The spot price for the metal hit a record high of US$1,565.09 on Tuesday amid threats of a strike at a number of mines in South Africa, one of the world’s top palladium-producing countries. A work stoppage would further reduce the supply of the commodity which is already tight as demand for the metal continues to increase. While the price of palladium has retreated from its high earlier in the week, it has increased by more than 20 per cent so far this year.
About 85 per cent of palladium production goes toward manufacturing catalytic converters, which help to reduce emissions from automotive exhaust. Demand has soared amid tightening emissions standards around the world, particularly in emerging markets.
South Africa and Russia together account for about three-quarters of global palladium production, while other sources are from Canada and Zimbabwe.

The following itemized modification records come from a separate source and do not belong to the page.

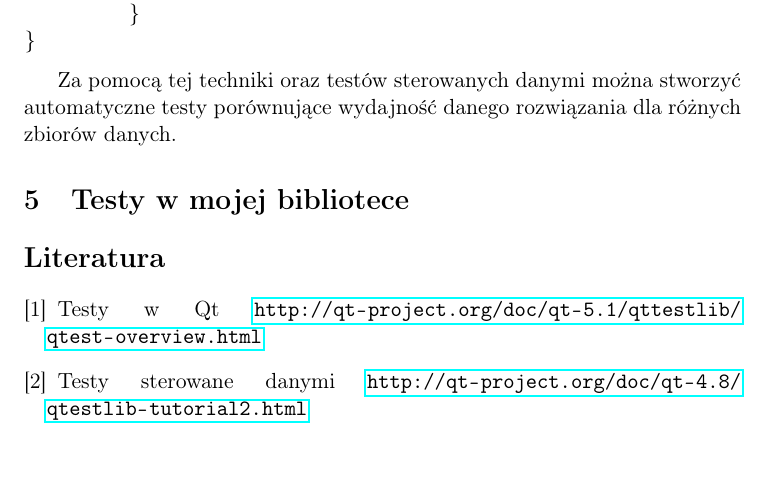
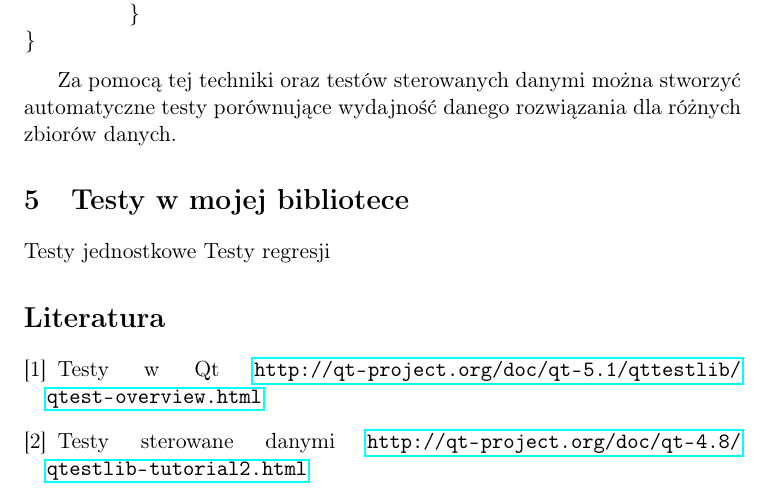
Before and after one commit to westpro4321/qt-west-charts, a LaTeX document (wiki/testy/testy.tex): part of page 3 of 3, cut so that both start at the same text. Compiled offline with pdfLaTeX.

Commit message:
Rozdział o testach

```diff
--- a/wiki/testy/testy.tex
+++ b/wiki/testy/testy.tex
@@ -75,6 +75,9 @@ void TestBenchmark::simpleTest()
 Za pomocą tej techniki oraz testów sterowanych danymi można stworzyć automatyczne testy porównujące wydajność danego rozwiązania dla różnych zbiorów danych.
 
 \section{Testy w mojej bibliotece}
+Testy jednostkowe
+Testy regresji
+
 
 \begin{thebibliography}{}
 
```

Norilsk Nickel of Russia is the world’s largest palladium producer, while other large and small mining companies have exposure to the metal. Toronto-based North American Palladium Ltd. describes itself as the world’s only pure-play palladium producer with its Lac des Iles mine near Thunder Bay, Ont., which produces about 2 per cent of the metal globally.